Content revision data

_ _ _ _ _

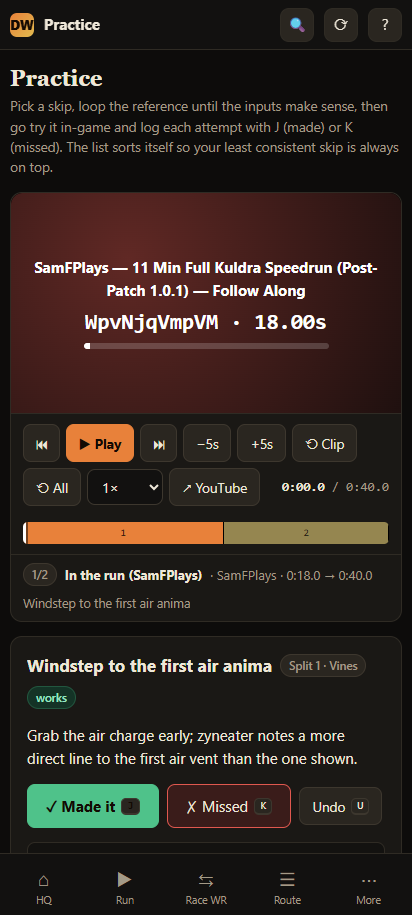
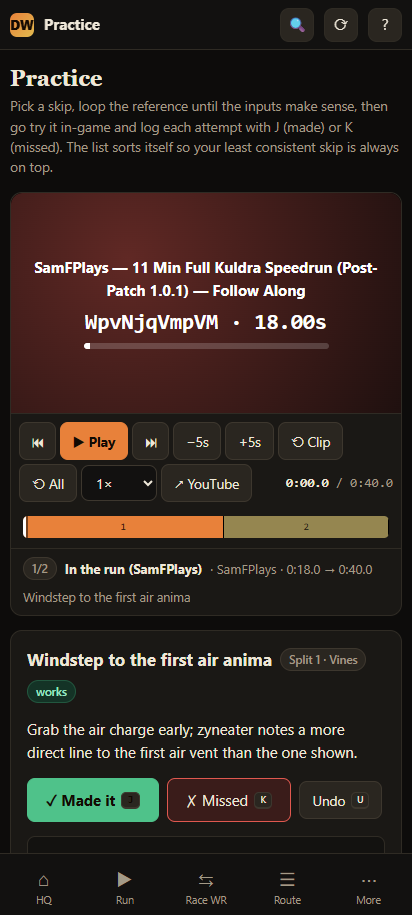
Phone: race runs side by side

diff --git a/css/app.css b/css/app.css
@@ -428,3 +428,12 @@ dialog.palette input { width: 100%; font-size: 16px; padding: 12px; }
 #toast { top: 62px; bottom: auto !important; transform: translate(-50%, -20px); }
 #toast.show { transform: translate(-50%, 0); }
 .rn-body { align-items: start; }
+/* phone: keep runs side by side so both are visible at once */
+@media (max-width: 719px) {
+  .cmp-grid.n2, .cmp-grid.n3, .cmp-grid.n4 { grid-template-columns: 1fr 1fr; gap: 4px; padding: 4px; }
+  .cmp-cell .hud { padding: 3px 5px; font-size: 10px; flex-wrap: wrap; }
+  .cmp-cell .hud .clock { font-size: 13px; } .cmp-cell .hud .dl { font-size: 11px; }
+  .cmp-cell .flag { font-size: 10px; right: 4px; top: 4px; }
+  .transport { gap: 4px; padding: 8px; }
+  .bigclock { font-size: 22px; }
+}
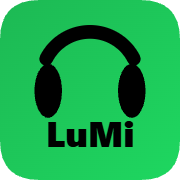
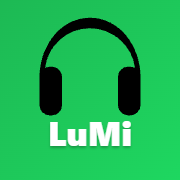
Iconos v6: auriculares grandes + texto tamaño original

diff --git a/backend/public/sw.js b/backend/public/sw.js
@@ -1,4 +1,4 @@
-const CACHE_NAME = 'lumi-v3';
+const CACHE_NAME = 'lumi-v10';
 const STATIC_ASSETS = [
   './',
   './index.html',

_ _ _ _ _

The response must repeat all the lines above exactly and include no pictures.

Phone: race runs side by side

diff --git a/css/app.css b/css/app.css
@@ -428,3 +428,12 @@ dialog.palette input { width: 100%; font-size: 16px; padding: 12px; }
 #toast { top: 62px; bottom: auto !important; transform: translate(-50%, -20px); }
 #toast.show { transform: translate(-50%, 0); }
 .rn-body { align-items: start; }
+/* phone: keep runs side by side so both are visible at once */
+@media (max-width: 719px) {
+  .cmp-grid.n2, .cmp-grid.n3, .cmp-grid.n4 { grid-template-columns: 1fr 1fr; gap: 4px; padding: 4px; }
+  .cmp-cell .hud { padding: 3px 5px; font-size: 10px; flex-wrap: wrap; }
+  .cmp-cell .hud .clock { font-size: 13px; } .cmp-cell .hud .dl { font-size: 11px; }
+  .cmp-cell .flag { font-size: 10px; right: 4px; top: 4px; }
+  .transport { gap: 4px; padding: 8px; }
+  .bigclock { font-size: 22px; }
+}
Iconos v6: auriculares grandes + texto tamaño original

diff --git a/backend/public/sw.js b/backend/public/sw.js
@@ -1,4 +1,4 @@
-const CACHE_NAME = 'lumi-v3';
+const CACHE_NAME = 'lumi-v10';
 const STATIC_ASSETS = [
   './',
   './index.html',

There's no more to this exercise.